growth and healing Full Catastrophe Living Essy Knopf

Learning to meditate

“Mindfulness is moment-to-moment non-judgmental awareness. It is cultivated by purposefully paying attention to things we ordinarily never give a moment’s thought to. It is a systematic approach to developing new kinds of agency, control, and wisdom in our lives, based on our inner capacity for paying attention and on the awareness, insight, and compassion that naturally arise from paying attention in specific ways.” – Jon Kabat-Zinn, Full Catastrophe Living

In Full Catastrophe Living, author Jon Kabat-Zinn explains that while stress may be an unavoidable feature of life, how to deal with it or not deal with it is ultimately our choice.

For example, the trauma I experienced growing up was hardcoded into the behavioral circuitry of my brain. I found that later conflicts would invariably trigger them.

The resulting fight-or-flight response was often destructive to my relationships.

It was possible however to reprogram my brain to judge and react to every stimulus. This is the essence of self-awareness.

By practicing exercises like diaphragmatic breathing and meditation, we can learn to be present with our experience. Through mindfulness, we can learn to be aware of our feelings, rather than controlled by them.

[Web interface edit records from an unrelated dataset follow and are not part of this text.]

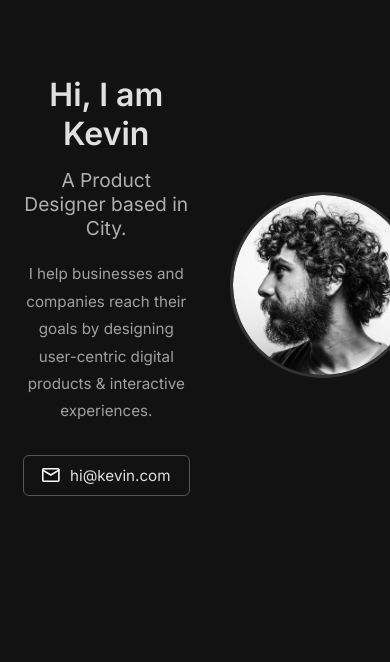
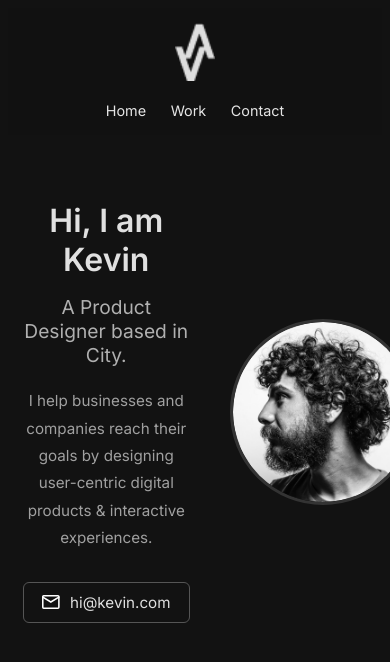
Before and after one commit to rruyyaa/Designer-Portfolio, a plain HTML site: page index.html in a window 390 px wide. Shown: the top 662 px of the page. Drawn offline with Linux system fonts and the light colour scheme.

Commit message:
Header component eklendi.

```diff
--- a/index.html
+++ b/index.html
@@ -8,6 +8,18 @@
 
   <!-- Google Fonts -->
   <link href="https://fonts.googleapis.com/css2?family=Inter:wght@400;600&display=swap" rel="stylesheet">
+
+   <!-- NAVBAR SECTİON -->
+   <header class="navbar">
+  <div class="logo">
+    <img src="navbar-images/logo.png" alt="Logo">
+  </div>
+  <nav class="nav-links">
+    <a href="#">Home</a>
+    <a href="#">Work</a>
+    <a href="#">Contact</a>
+  </nav>
+</header>
 
   <!-- HERO SECTION -->
   <section class="hero">
@@ -33,5 +45,7 @@
     </div>
   </section>
 
+
+
 </body>
 </html>
--- a/styles.css
+++ b/styles.css
@@ -10,6 +10,61 @@
       background-color: #121212;
       color: #e0e0e0;
     }
+
+    /* Navbar */
+.navbar {
+  display: flex;
+  justify-content: space-between;
+  align-items: center;
+  padding: 20px 60px;
+  background-color: #111;
+}
+
+.logo img {
+  width: 40px;
+  height: auto;
+}
+
+.nav-links a {
+  margin-left: 30px;
+  text-decoration: none;
+  color: #e5e5e5;
+  font-size: 1rem;
+  transition: color 0.3s ease;
+}
+
+.nav-links a:hover {
+  color: #ffffff;
+}
+
+/* ===== Responsive ===== */
+
+@media (max-width: 1024px) {
+  .navbar {
+    padding: 15px 30px;
+  }
+
+  .nav-links a {
+    margin-left: 20px;
+    font-size: 0.95rem;
+  }
+}
+
+@media (max-width: 768px) {
+  .navbar {
+    flex-direction: column;
+    align-items: center;
+  }
+
+  .nav-links {
+    margin-top: 15px;
+  }
+
+  .nav-links a {
+    margin: 0 10px;
+    font-size: 0.9rem;
+  }
+}
 
     /* HERO ALANI */
     .hero {
```
Also changed, not shown: navbar-images/logo.png (added).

Improving emotional intelligence

“People with well-developed emotional skills are also more likely to be content and effective in their lives, mastering the habits of mind that foster their own productivity; people who cannot marshal some control over their emotional life fight inner battles that sabotage their ability for focused work and clear thought.”
– Daniel Goleman, Emotional Intelligence

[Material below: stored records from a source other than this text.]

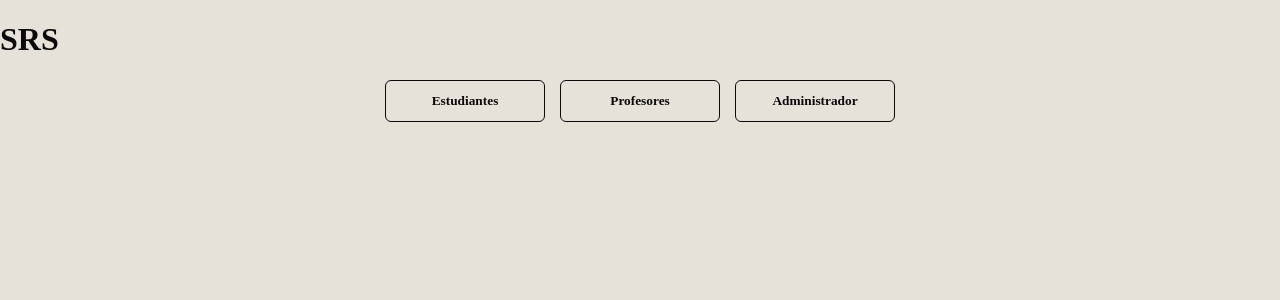
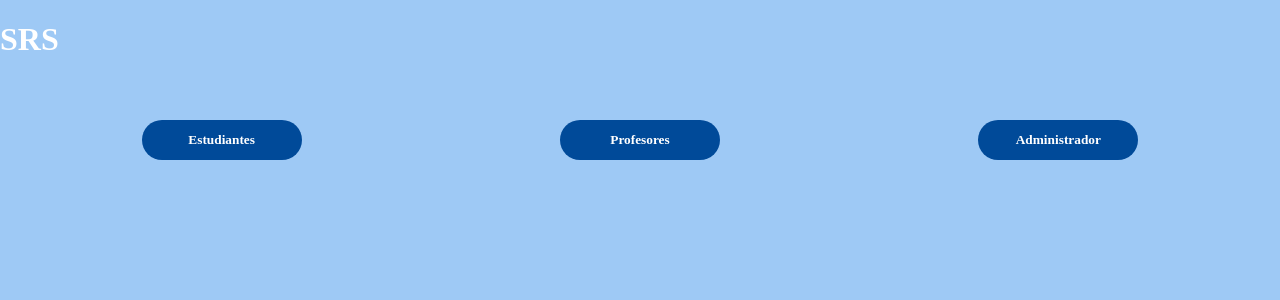
Before and after one commit to saratorress0/PaginaFroned, a React (Vite) app: page / in a window 1280 px wide. Shown: the top 300 px of the page. Built offline with nearby package versions, Linux system fonts and the light colour scheme.

Commit message:
Descripción de los cambios

```diff
--- a/package.json
+++ b/package.json
@@ -13,7 +13,7 @@
     "axios": "^1.10.0",
     "react": "^19.1.0",
     "react-dom": "^19.1.0",
-    "react-router-dom": "^7.6.2"
+    "react-router-dom": "^7.8.2"
   },
   "devDependencies": {
     "@eslint/js": "^9.25.0",
--- a/src/App.jsx
+++ b/src/App.jsx
@@ -1,13 +1,21 @@
 import React from "react";
-import './styles.css'
+import { BrowserRouter as Router, Routes, Route } from "react-router-dom";
+
+import './styles.css';
 import Botones from "./components/Botones";
+import AdminPanel from "./components/AdminPanel";
 
 function App() {
   return (
-    <div>
-      <h1>SRS</h1>
-      <Botones />
-    </div>
+    <Router>
+      <div>
+        <h1>SRS</h1>
+        <Routes>
+          <Route path="/" element={<Botones />} />
+          <Route path="/admin" element={<AdminPanel />} />
+        </Routes>
+      </div>
+    </Router>
   );
 }
 
--- /dev/null
+++ b/src/components/AdminPanel.jsx
@@ -0,0 +1,92 @@
+import React, { useState, useEffect } from "react";
+
+const AdminPanel = () => {
+  const [usuarios, setUsuarios] = useState([]);
+
+  const obtenerUsuarios = async () => {
+    try {
+      const res = await fetch("http://localhost:3003/api/usuarios");
+      const data = await res.json();
+      console.log("GET /api/usuarios response:", data);
+      setUsuarios(data);
+    } catch (error) {
+      console.error("Error al obtener usuarios", error);
+    }
+  };
+
+
+
+  const agregarUsuario = async () => {
+    const username = prompt("Nombre del usuario:");
+    const password = prompt("Contraseña del usuario:");
+
+    if (!username || !password) return alert("Campos requeridos");
+
+    try {
+      const res = await fetch("http://localhost:3003/api/usuarios", {
+        method: "POST",
+        headers: { "Content-Type": "application/json" },
+        body: JSON.stringify({ username, password }),
+      });
+
+      const data = await res.json();
+      console.log("POST /api/usuarios response status:", res.status);
+      console.log("POST /api/usuarios response body:", data);
+
+      if (res.ok) {
+        alert("Usuario agregado");
+        await obtenerUsuarios();
+      } else {
+        alert("Error al agregar usuario: " + (data.error || "Error desconocido"));
+      }
+    } catch (error) {
+      console.error("Error al agregar usuario", error);
+    }
+  };
+
+  const eliminarUsuario = async () => {
+    const id = prompt("ID del usuario a eliminar:");
+
+    if (!id) return;
+
+    try {
+      const res = await fetch(`http://localhost:3003/api/usuarios/${id}`, {
+        method: "DELETE",
+      });
+
+      if (res.ok) {
+        alert("Usuario eliminado");
+        obtenerUsuarios();
+      }
+    } catch (error) {
+      console.error("Error al eliminar usuario", error);
+    }
+  };
+
+
+
+  useEffect(() => {
+    obtenerUsuarios(); // Cargar usuarios al iniciar
+  }, []);
+
+  return (
+    <div style={{ padding: "20px" }}>
+      <h2>Gestión de Usuarios</h2>
+      <button onClick={agregarUsuario}>Añadir Usuario</button>
+      <button onClick={eliminarUsuario}>Eliminar Usuario</button>
+      <button onClick={obtenerUsuarios}>Actualizar Lista</button>
+
+      <ul>
+  {usuarios.map((u) => (
+    <li key={u.id}>
+      Nombre: {u.username} | Contraseña: {u.password}
+    </li>
+  ))}
+</ul>
+
+
+    </div>
+  );
+};
+
+export default AdminPanel;
--- a/src/components/Botones.css
+++ b/src/components/Botones.css
@@ -1,33 +1,53 @@
+/* Estilos generales para el body */
+body {
+  background-color: #9ec9f5; /* azul claro */
+  color: white;
+  font-family: "Source Sans Pro", Arial, sans-serif;
+  margin: 0;
+  padding: 0;
+}
+
+/* Tipografías para encabezados */
+h1, h2, h3 {
+  font-family: "Playfair Display", serif;
+  font-weight: 700;
+  color: white;
+}
+
+/* Botones adaptados al diseño azul oscuro */
 .boton {
-  background-color: transparent;
-  color: #0a0a0a; /* negro */
-  border: 1.5px solid #0a0a0a;
+  background-color: #004a99; /* azul oscuro */
+  color: white;
+  border: none;
   width: 160px;
   padding: 12px 32px;
   font-weight: 600;
-  font-family: "Playfair Display", serif; /* fuente elegante */
-  border-radius: 6px;
+  font-family: "Playfair Display", serif;
+  border-radius: 20px; /* más redondeado */
   cursor: pointer;
-  transition: background-color 0.3s ease, color 0.3s ease, transform 0.1s ease;
+  transition: background-color 0.3s ease, transform 0.1s ease;
+  text-align: center;
 }
 
 .boton:hover {
-  background-color: #0a0a0a; /* fondo negro */
-  color: #e6e1d9; /* beige */
+  background-color: #003366; /* azul más oscuro */
   transform: translateY(-2px);
 }
 
 .boton:active {
   transform: translateY(0);
 }
+
+/* Contenedor de botones */
 .contenedor-botones {
   display: flex;
-    justify-content: center;
+  justify-content: space-around;
   gap: 15px;
-    flex-wrap: wrap;
+  flex-wrap: nowrap;
+  padding: 40px 20px;
 }
 
-  /* -------- MODAL -------- */
+/* Modal */
 .modal-overlay {
   position: fixed;
   top: 0;
@@ -43,53 +63,68 @@
 }
 
 .modal-content {
-    background: #e6e1d9; /* beige */
+  background: #004a99; /* azul oscuro */
   padding: 40px 30px;
-    border-radius: 12px;
-    box-shadow: 0 8px 24px rgba(0, 0, 0, 0.15);
+  border-radius: 20px;
+  box-shadow: 0 8px 24px rgba(0, 0, 0, 0.3);
   font-family: 'Playfair Display', serif;
-    color: #0a0a0a;
+  color: white;
+  max-width: 350px;
+  display: flex;
+  flex-direction: column;
+  gap: 20px;
 }
 
-
+/* Botón cerrar modal */
 .cerrar-modal {
   position: absolute;
   top: 12px;
   right: 16px;
   font-size: 22px;
   font-weight: bold;
-    color: #999;
+  color: #ccc;
   cursor: pointer;
   transition: color 0.2s ease;
 }
 
 .cerrar-modal:hover {
-    color: #333;
+  color: white;
 }
 
+/* Formulario login */
 .form-login {
   display: flex;
   flex-direction: column;
   gap: 16px;
-    margin-top: 20px;
+}
+
+.form-login label {
+  font-size: 1.2rem;
+  color: white;
 }
 
 .form-login input {
-    border: 1.5px solid #0a0a0a;
-    border-radius: 6px;
-    padding: 12px 14px;
-    font-size: 15px;
+  background: none;
+  border: none;
+  border-bottom: 2px solid white;
+  border-radius: 0;
+  padding: 8px 0;
+  font-size: 1rem;
   font-family: "Source Sans Pro", Arial, sans-serif;
-    transition: border-color 0.2s ease, box-shadow 0.2s ease;
+  color: white;
+  outline: none;
+}
+
+.form-login input::placeholder {
+  color: #cdd9f9;
 }
 
 .form-login input:focus {
-    border-color: #7a7a5f; /* verde oliva */
-    box-shadow: 0 0 0 3px rgba(122, 122, 95, 0.3);
-    outline: none;
+  border-color: #a4c3ff;
+  box-shadow: 0 0 5px #a4c3ff;
 }
 
-
+/* Animación fadeIn */
 @keyframes fadeIn {
   from {
     opacity: 0;
--- a/src/components/Botones.jsx
+++ b/src/components/Botones.jsx
@@ -1,8 +1,13 @@
+import { useNavigate } from "react-router-dom";
+
 import React, { useState } from "react";
 import "./Botones.css";
 import { usuarios } from "../users"; // Importamos los usuarios
 
+
+
 function Botones() {
+  const navigate = useNavigate();
   const [usuarioSeleccionado, setUsuarioSeleccionado] = useState(null);
   const [mostrarModal, setMostrarModal] = useState(false);
   const [username, setUsername] = useState("");
@@ -47,7 +52,8 @@ function Botones() {
       } else if (usuarioValido.rol.toLowerCase() === "profesor") {
         window.location.href = "/profesor.html";
       } else if (usuarioValido.rol.toLowerCase() === "administrador") {
-        window.location.href = "/admin.html";
+        navigate("/admin");
+
       } else {
         alert(`Bienvenido ${usuarioValido.username} (${usuarioValido.rol})`);
       }
```
Also changed, not shown: 2 other files (tests, documents, lock files or other folders). Lines whose indentation alone changed are shown as unchanged.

The skills described above – self-awareness (knowing one’s own emotions) and self-compassion (managing those emotions), as well as self-motivation, empathy, and relationship management – are all critical to what Daniel Goleman calls “emotional intelligence”.

Emotional intelligence is a meta-ability that governs how successful we are in all aspects of our lives, from relationships to our wellbeing, to personal effectiveness and productivity.

My discovery of Daniel Goleman’s seminal work served in this sense as a catalyst for confronting my own trauma and seeking a fresh perspective on my struggles.

I accomplished this with the help of therapy, reading self-help and psychology books, opening up dialogues with others, and yes, undertaking meditation.

While some sections and theoretical discussions may not be relevant to all readers, Emotional Intelligence is an essential read for all gay men on the path of self-improvement.